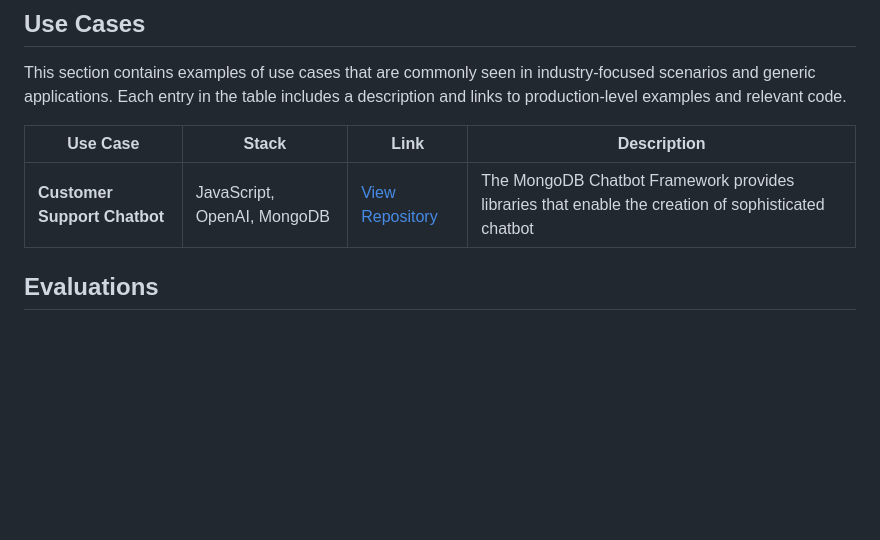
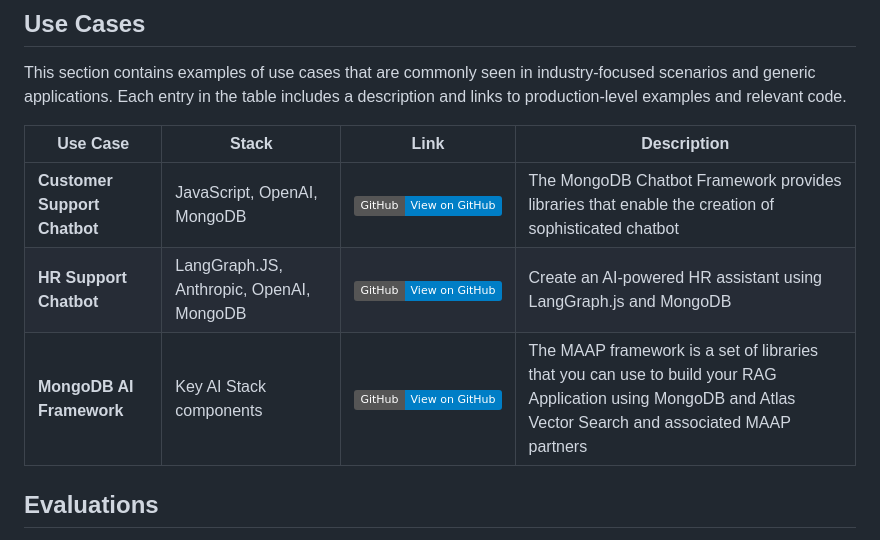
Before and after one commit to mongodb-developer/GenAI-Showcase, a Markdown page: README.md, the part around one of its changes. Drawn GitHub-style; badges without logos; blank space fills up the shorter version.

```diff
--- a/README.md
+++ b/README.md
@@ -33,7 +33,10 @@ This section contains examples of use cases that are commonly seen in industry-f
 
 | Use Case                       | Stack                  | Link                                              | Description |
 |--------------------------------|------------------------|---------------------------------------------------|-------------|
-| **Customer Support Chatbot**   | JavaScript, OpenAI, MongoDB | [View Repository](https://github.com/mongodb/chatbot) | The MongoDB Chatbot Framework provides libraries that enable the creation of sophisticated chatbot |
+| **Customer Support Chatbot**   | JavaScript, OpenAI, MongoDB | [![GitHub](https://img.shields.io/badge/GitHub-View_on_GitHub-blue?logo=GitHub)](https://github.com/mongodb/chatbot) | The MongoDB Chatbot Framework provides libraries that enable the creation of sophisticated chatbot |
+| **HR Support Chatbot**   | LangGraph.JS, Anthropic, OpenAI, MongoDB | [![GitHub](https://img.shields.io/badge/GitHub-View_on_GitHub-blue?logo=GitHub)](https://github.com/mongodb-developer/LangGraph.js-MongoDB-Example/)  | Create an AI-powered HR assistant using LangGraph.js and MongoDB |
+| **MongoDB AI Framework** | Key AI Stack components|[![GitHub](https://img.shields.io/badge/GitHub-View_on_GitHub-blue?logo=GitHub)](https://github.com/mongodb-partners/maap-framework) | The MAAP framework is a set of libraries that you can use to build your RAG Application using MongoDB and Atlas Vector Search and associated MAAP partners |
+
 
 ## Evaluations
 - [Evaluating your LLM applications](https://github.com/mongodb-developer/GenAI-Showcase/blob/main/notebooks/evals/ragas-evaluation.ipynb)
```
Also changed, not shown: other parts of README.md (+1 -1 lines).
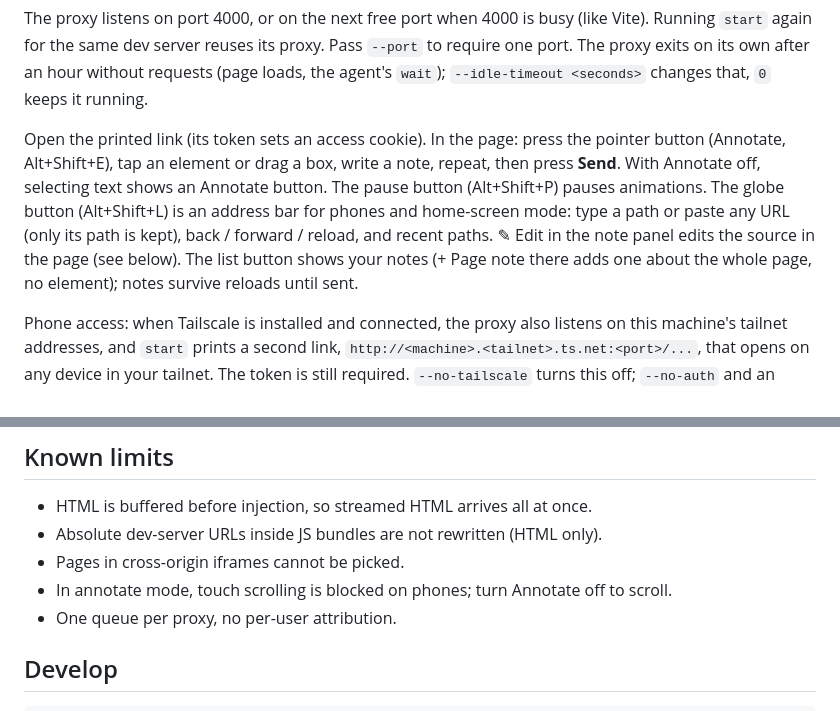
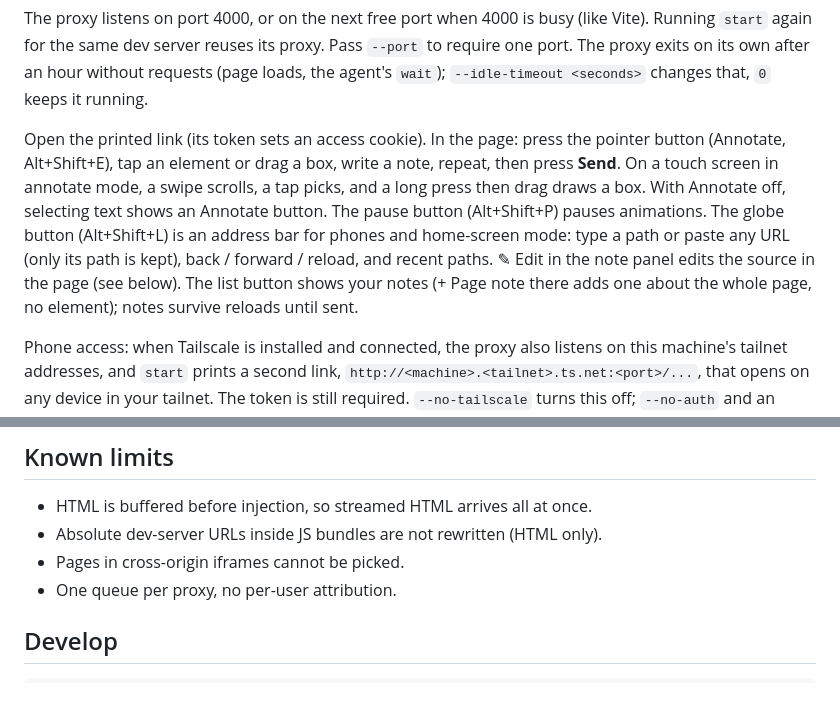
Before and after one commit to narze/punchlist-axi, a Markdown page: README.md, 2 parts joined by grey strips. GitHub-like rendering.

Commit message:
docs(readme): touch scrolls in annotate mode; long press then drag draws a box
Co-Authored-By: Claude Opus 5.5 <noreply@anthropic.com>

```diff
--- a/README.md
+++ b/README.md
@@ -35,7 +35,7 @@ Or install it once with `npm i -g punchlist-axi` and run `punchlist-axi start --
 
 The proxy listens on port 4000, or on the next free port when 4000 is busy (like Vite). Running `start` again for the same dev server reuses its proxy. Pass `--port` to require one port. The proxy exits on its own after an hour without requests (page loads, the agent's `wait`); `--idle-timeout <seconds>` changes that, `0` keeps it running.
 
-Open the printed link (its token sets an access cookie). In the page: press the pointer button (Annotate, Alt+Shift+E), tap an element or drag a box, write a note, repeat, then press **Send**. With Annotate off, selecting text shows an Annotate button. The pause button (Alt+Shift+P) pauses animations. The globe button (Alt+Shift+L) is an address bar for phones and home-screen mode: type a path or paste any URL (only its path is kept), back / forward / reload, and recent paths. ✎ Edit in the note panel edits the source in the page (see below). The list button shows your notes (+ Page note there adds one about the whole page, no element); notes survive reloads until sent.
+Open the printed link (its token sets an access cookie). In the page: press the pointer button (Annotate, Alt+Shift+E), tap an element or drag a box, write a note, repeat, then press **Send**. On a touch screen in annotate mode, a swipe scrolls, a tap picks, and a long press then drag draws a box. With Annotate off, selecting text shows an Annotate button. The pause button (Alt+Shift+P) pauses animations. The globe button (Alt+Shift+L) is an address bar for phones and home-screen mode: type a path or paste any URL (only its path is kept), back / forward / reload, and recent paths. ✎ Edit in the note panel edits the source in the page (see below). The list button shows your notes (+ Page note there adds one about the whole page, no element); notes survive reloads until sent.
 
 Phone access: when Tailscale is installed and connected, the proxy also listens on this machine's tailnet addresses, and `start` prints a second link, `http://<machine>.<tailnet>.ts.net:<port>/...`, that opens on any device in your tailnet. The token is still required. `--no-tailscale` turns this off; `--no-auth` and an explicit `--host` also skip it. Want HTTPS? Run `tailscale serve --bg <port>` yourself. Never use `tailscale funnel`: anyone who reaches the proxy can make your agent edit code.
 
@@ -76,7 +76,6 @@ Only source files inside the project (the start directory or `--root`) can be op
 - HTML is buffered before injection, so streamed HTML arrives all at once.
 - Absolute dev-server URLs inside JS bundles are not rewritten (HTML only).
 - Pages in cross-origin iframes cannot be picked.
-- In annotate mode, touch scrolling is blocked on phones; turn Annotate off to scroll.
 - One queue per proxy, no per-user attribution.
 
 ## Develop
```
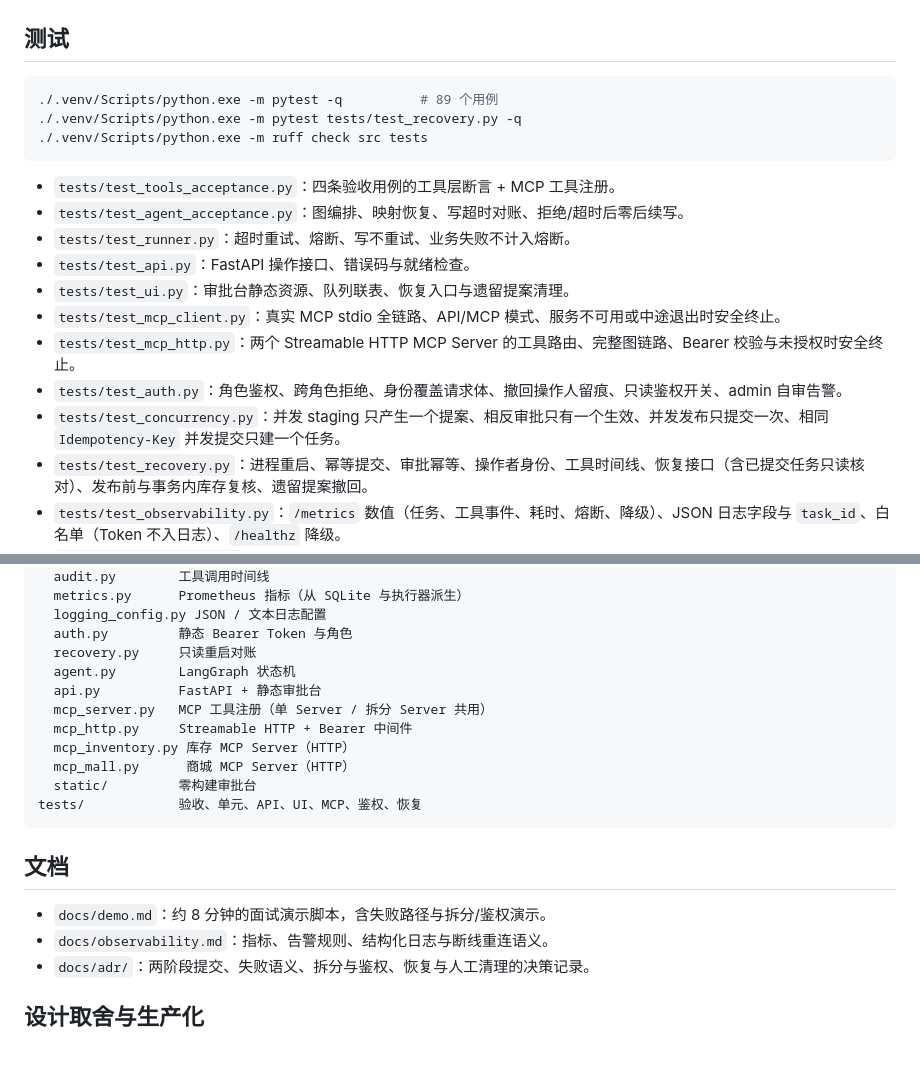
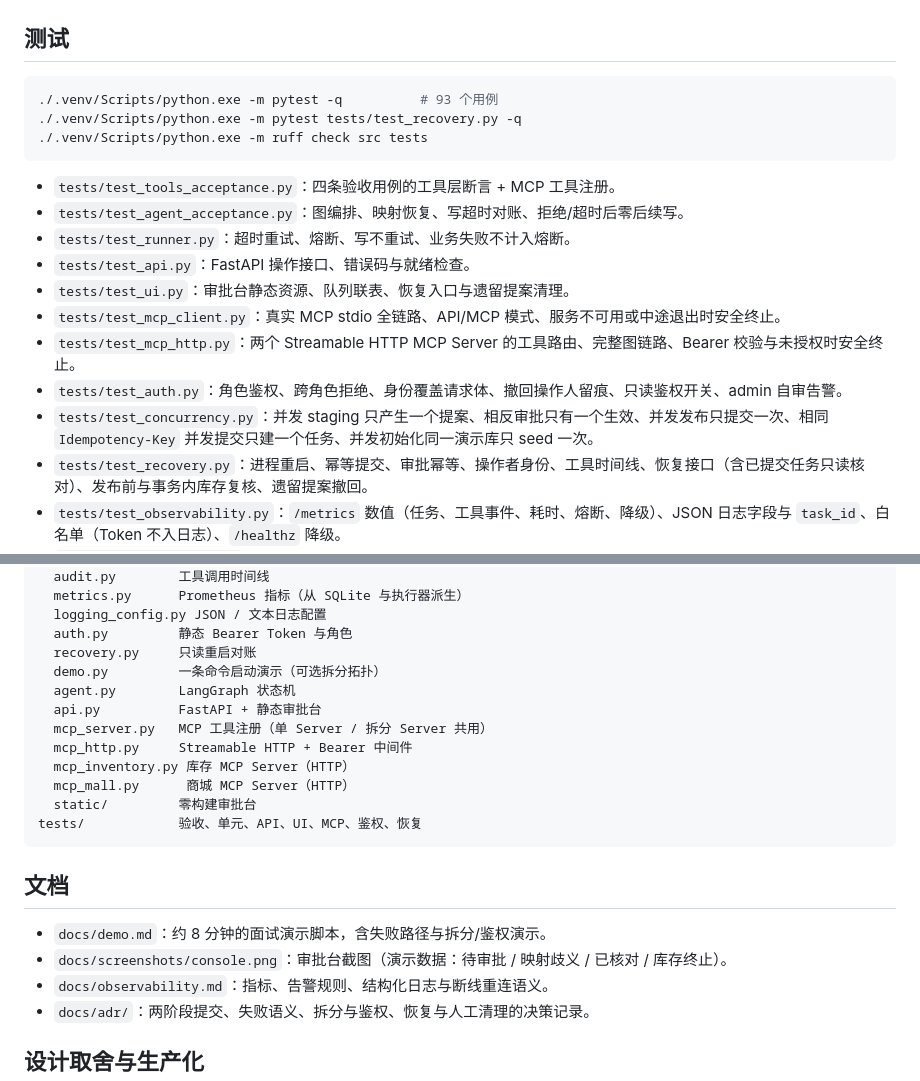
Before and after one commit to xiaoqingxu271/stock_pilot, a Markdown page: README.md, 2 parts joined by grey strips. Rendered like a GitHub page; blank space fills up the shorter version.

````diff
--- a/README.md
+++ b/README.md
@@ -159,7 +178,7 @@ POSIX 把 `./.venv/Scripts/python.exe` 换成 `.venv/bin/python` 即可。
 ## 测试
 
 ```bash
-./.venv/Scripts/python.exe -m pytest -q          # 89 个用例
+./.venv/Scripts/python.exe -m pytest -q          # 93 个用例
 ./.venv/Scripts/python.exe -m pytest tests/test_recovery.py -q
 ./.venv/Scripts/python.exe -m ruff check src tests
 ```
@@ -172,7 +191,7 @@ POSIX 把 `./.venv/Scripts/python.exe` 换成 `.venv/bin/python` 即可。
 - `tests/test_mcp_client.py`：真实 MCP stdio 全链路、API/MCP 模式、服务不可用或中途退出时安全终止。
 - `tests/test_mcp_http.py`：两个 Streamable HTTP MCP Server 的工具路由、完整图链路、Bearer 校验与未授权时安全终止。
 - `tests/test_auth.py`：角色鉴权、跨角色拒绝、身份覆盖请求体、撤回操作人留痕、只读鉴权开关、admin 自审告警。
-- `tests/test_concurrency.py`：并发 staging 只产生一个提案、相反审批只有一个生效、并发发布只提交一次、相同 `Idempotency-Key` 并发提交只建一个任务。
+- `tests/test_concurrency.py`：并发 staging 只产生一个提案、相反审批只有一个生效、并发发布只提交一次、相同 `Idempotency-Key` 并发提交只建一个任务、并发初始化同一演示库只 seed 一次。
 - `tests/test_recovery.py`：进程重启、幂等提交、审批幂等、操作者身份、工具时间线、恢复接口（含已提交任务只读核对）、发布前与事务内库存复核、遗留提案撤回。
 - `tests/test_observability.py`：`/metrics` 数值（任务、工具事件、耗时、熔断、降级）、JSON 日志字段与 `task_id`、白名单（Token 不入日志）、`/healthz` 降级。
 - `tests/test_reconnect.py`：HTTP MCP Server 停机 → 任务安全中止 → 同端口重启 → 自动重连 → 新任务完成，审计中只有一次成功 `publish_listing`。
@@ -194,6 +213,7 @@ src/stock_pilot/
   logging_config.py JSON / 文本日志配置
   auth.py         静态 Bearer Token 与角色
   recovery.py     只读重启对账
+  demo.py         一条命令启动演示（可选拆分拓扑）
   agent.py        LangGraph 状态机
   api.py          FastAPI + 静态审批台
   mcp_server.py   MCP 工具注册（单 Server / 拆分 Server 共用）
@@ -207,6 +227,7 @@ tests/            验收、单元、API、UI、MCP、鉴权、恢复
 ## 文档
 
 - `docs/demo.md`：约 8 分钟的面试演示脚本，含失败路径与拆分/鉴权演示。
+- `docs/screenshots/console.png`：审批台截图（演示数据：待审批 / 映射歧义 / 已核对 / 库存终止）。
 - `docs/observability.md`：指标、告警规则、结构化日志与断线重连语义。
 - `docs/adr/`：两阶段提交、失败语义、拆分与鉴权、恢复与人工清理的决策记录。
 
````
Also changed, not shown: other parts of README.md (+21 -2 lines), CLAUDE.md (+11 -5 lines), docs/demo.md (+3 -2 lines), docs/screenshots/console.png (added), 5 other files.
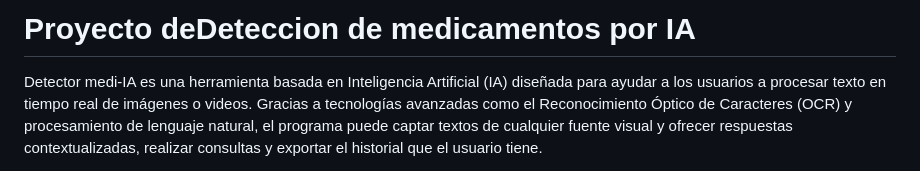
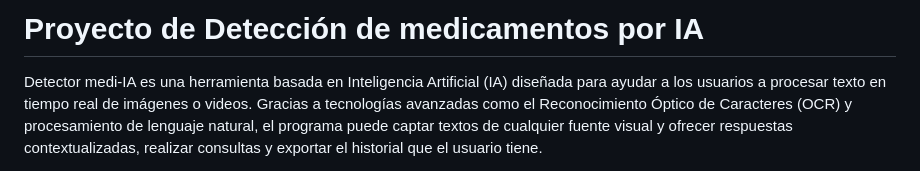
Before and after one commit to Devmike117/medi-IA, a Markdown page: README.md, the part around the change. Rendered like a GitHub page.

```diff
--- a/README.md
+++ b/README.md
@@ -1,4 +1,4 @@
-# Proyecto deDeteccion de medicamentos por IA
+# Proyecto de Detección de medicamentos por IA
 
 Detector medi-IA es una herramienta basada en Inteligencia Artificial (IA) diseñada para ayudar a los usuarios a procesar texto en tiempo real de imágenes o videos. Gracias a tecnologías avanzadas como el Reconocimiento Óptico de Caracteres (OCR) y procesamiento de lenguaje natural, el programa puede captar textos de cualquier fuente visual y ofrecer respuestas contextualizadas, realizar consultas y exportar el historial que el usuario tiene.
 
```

— Task requirements —
Whenever a line in the entries holds the word "demo", copy that line.

— Result of this exercise —
+  demo.py         一条命令启动演示（可选拆分拓扑）
 - `docs/demo.md`：约 8 分钟的面试演示脚本，含失败路径与拆分/鉴权演示。
Also changed, not shown: other parts of README.md (+21 -2 lines), CLAUDE.md (+11 -5 lines), docs/demo.md (+3 -2 lines), docs/screenshots/console.png (added), 5 other files.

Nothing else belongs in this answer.